Art is Titian’s Cain and Abel, original is approximately 10′ by 9 1/2′, and in Santa Maria della Salute, Venice. Painted 1542-44.
Alright, let’s have some religion chatter!
Genesis 4 contains… the 4th story of the bible/Torah. There are 2 creation stories (Chapters 1 and 2) and the story of Adam and Eve in the Garden… all three of which have been hashed to death by this crowd.
Genesis 4 is the story of the first generation of born humans (Cain and Abel). I think it’s fair to say that this falls in the category of “Biblical mythology” when discussing it… a third of the characters are killed, and Cain’s descendents don’t get past the great flood… only God survives the tale.
So, for me, this is one of those campfire stories, a myth, which is saying something about the nature of humanity and the nature of God.
To review, at this point in our tale:
- There has been no great flood;
- There has been no giving of law (God has cursed men and women and serpents though)
So, I want to focus in on one particular verse: Genesis 4:9
Then the Lord said to Cain, “Where is your brother Abel?” He said, “I do not know; am I my brother’s keeper?”
This is the first question any person asks of God in scripture.
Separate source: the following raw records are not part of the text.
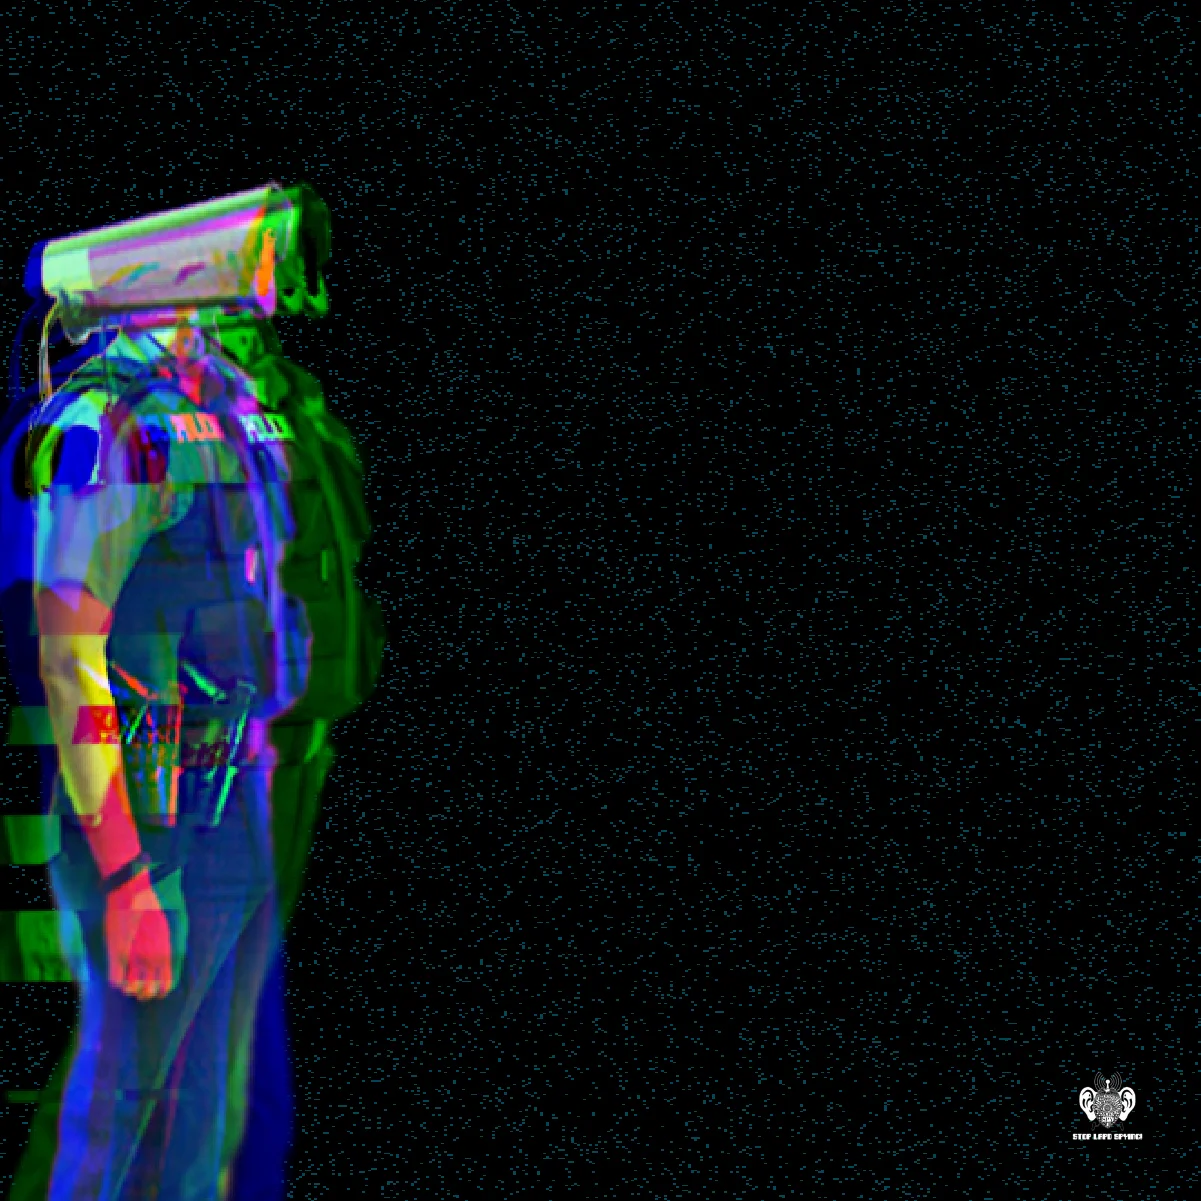
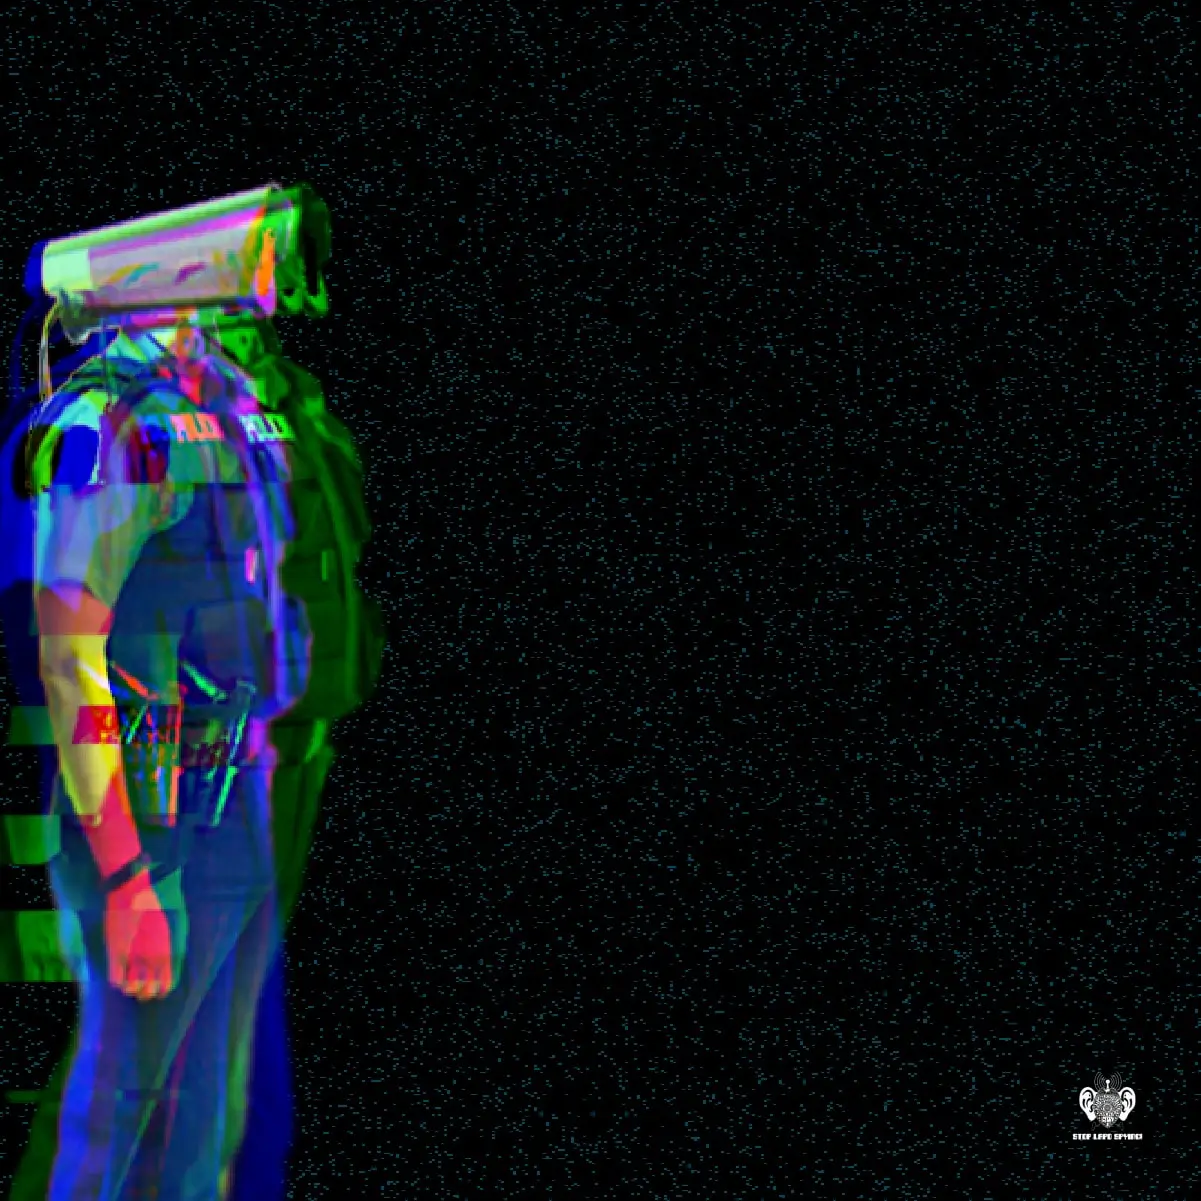
update image

diff --git a/wp-content/themes/TheStalkerState/css/front-page.css b/wp-content/themes/TheStalkerState/css/front-page.css
@@ -3,7 +3,7 @@
 }
 
 #scene-container #stage {
-  background-image: url('/wp-content/themes/TheStalkerState/assets/camera-head.jpg');
+  background-image: url('/wp-content/themes/TheStalkerState/assets/camera-head.webp');
   background-repeat: no-repeat;
   background-size: cover;
   height: 100vh;
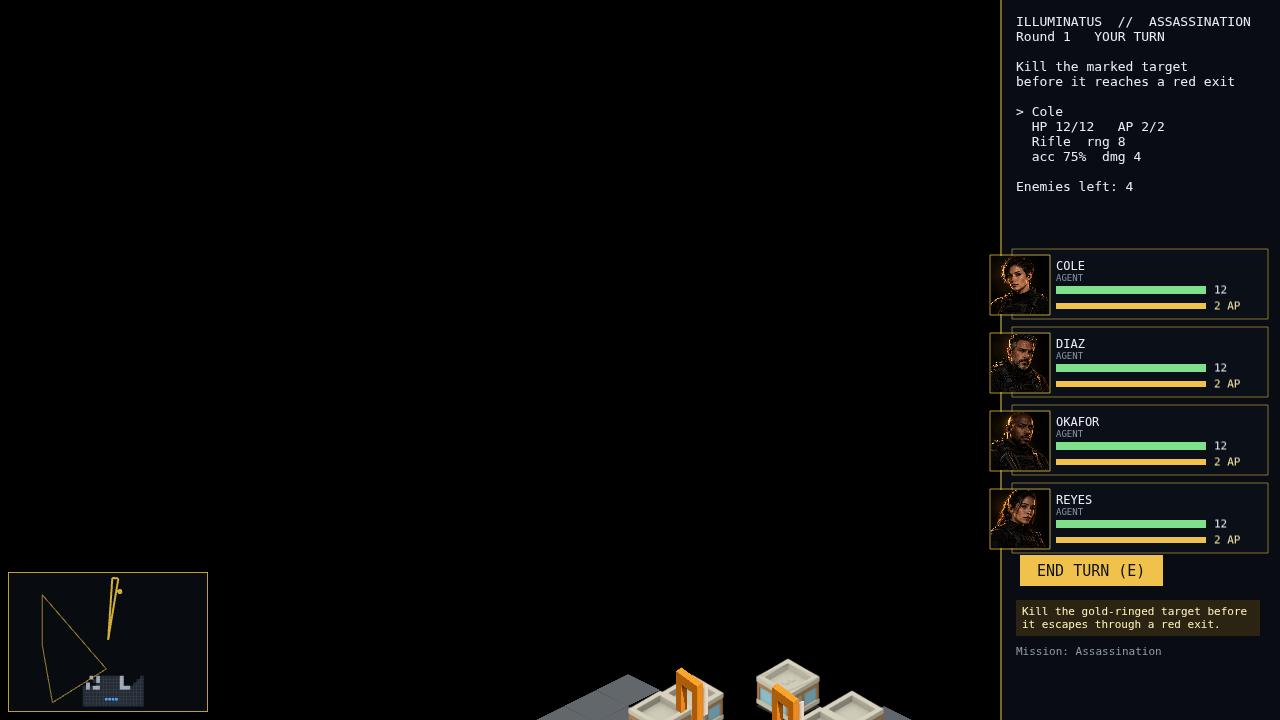
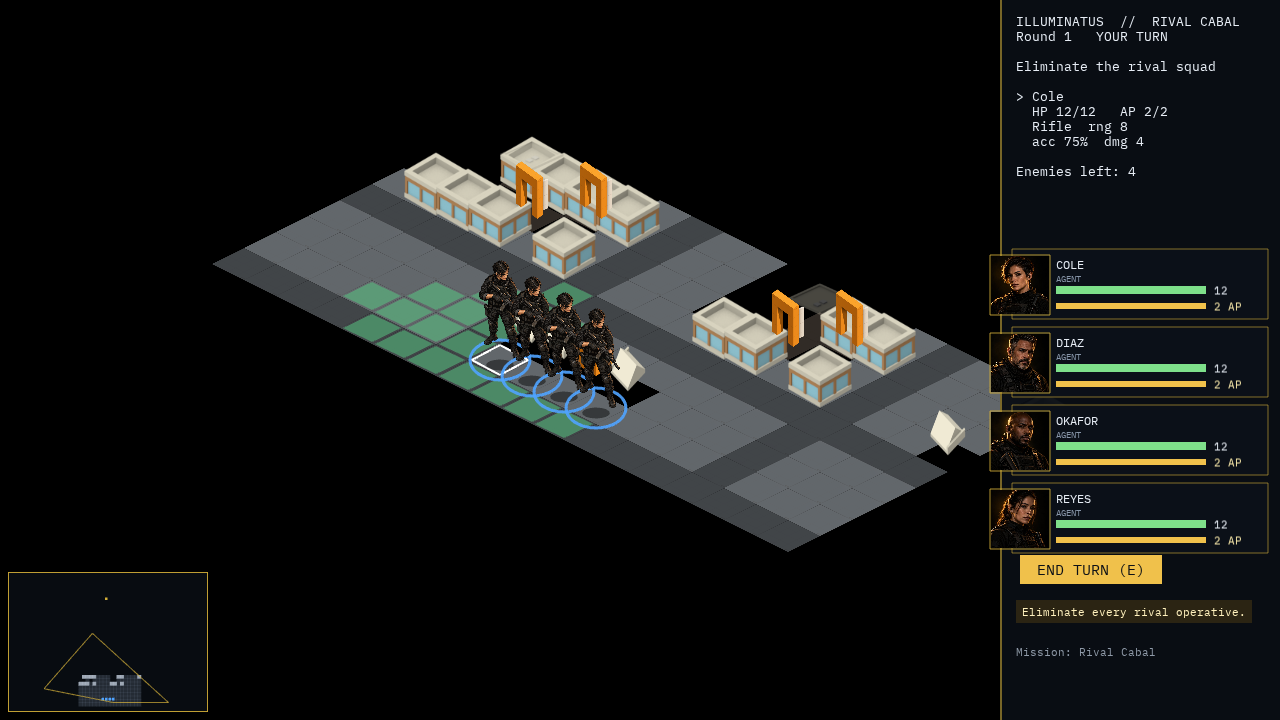
docs: 7e-render merged, real-flow start screenshot

diff --git a/docs/STATUS.md b/docs/STATUS.md
@@ -15,7 +15,7 @@ Last updated: 26 Sep 2026, night. Three days left. Deadline: 30 Sep 2026.
 | 7a-campaign | Missions offered per region on the world map, rewards, the UI for all three types | merged; PLAY THIS |
 | 7b | Persistent squad: HP and kills carry over, promotion at 5 kills, deaths cost 40 to replace | merged |
 | 7a-spawn | Missions spawn from your actions, one or two open at a time, sidebar tabs, map clear | merged; PLAY THIS |
-| 7e | Your 26 Sep note: real levels, big district maps with buildings, fog of war, radar with target bearing, scrolling camera | rules merged; renderer reviewed 26 Sep late: camera, fog, radar, city tiles and portrait cards all work in real play. Sent back once for one blocker (the four soldiers spawned scattered along the whole start edge, median 22 tiles apart, so one was off-screen) plus fresh screenshots. Merges when that lands |
+| 7e | Your 26 Sep note: real levels, big district maps with buildings, fog of war, radar with target bearing, scrolling camera | **merged 26 Sep late; PLAY THIS.** Generated missions are now real levels: district maps with buildings, fog of war, radar bottom-left, scrolling camera (drag, edge, WASD). Sent back once because the squad spawned scattered along the start edge; fixed |
 | 7d | Polish, Loom, Skool post | last |
 | 6c-ship | Mobile sizing, Loom, Skool post | last |
 

diff --git a/DESIGN.md b/DESIGN.md
@@ -180,5 +180,5 @@ grey, no bare rectangles, nothing important under 11px, every screen readable at
 | 7b | Persistent squad, roster, promotions, replacements | worker → critic | merged 23 Sep |
 | 7a-spawn | Missions spawn from actions, max two open, expiry, panel moved into the HUD | worker → critic | merged 26 Sep |
 | 7e-rules | Fog of war, enemy memory, radar data, district generator, fog-aware squad AI (opt-in until the renderer lands) | worker → critic | merged 26 Sep |
-| 7e-render | Camera, fog rendering, radar panel, city tileset, campaign activation | critic → worker | sent back 26 Sep: cluster squad spawns (mapgen), retake screenshots |
+| 7e-render | Camera, fog rendering, radar panel, city tileset, campaign activation | merged 26 Sep | one send-back: squad spawns clustered; 00-start-fog.png retaken by the critic through the real flow, the other 7e shots were hook-driven and belong to the 7d retake list |
 | 7d | Polish, Loom, Skool post | conductor | last |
God doesn’t actually answer it directly in his response to Cain.
I think this question actually sets up one of the great themes of Christian philosophy: are we our brother’s keepers? Do we have an obligation to look out for each other? To keep each other alive?
It’s also my opinion that God’s answer to this question (for Christians, anyway) is Luke 10:25-37. So, thousands of years later… God finally has an answer for Cain.
25 Just then a lawyer stood up to test Jesus. “Teacher,” he said, “what must I do to inherit eternal life?” 26 He said to him, “What is written in the law? What do you read there?” 27 He answered, “You shall love the Lord your God with all your heart, and with all your soul, and with all your strength, and with all your mind; and your neighbor as yourself.” 28 And he said to him, “You have given the right answer; do this, and you will live.”
29 But wanting to justify himself, he asked Jesus, “And who is my neighbor?” 30 Jesus replied, “A man was going down from Jerusalem to Jericho, and fell into the hands of robbers, who stripped him, beat him, and went away, leaving him half dead. 31 Now by chance a priest was going down that road; and when he saw him, he passed by on the other side. 32 So likewise a Levite, when he came to the place and saw him, passed by on the other side. 33 But a Samaritan while traveling came near him; and when he saw him, he was moved with pity. 34 He went to him and bandaged his wounds, having poured oil and wine on them. Then he put him on his own animal, brought him to an inn, and took care of him. 35 The next day he took out two denarii, gave them to the innkeeper, and said, ‘Take care of him; and when I come back, I will repay you whatever more you spend.’ 36 Which of these three, do you think, was a neighbor to the man who fell into the hands of the robbers?” 37 He said, “The one who showed him mercy.” Jesus said to him, “Go and do likewise.”
Cain failed Abel, because he did not show him mercy. Cain was expected to be his brother’s keeper.
Anyway, that’s my thoughts… what are yours?
And, some prompting questions if you’d like.
- Do you think “Am I my brother’s keeper?” is one of the big framing questions of Christian mythology?
- There’s a frequent critique of Christians in our culture not acting as good neighbours, or good keepers of their brothers. Do you think that’s a reasonable critique? How do you see it illustrated day-to-day?
- How do you think the God-character’s role in this story speaks to the quality of God being omniscient? The God-character knows the answer to the question he asks Cain… but he also warned Cain about the nature of sin prior to the murder.
- The reason for the murder is “God’s favour”. Do you believe the God character should be considered responsible for the murder? Does he own responsibility for the envy and jealousy that led to killing?
- This myth features an animal herder, Abel (a hunter-gatherer?) and a farmer, Cain (settled agriculture?). Do you think that is an important detail of the story?
And… if you’re interested in reading another take: here’s some Jewish commentary on the story: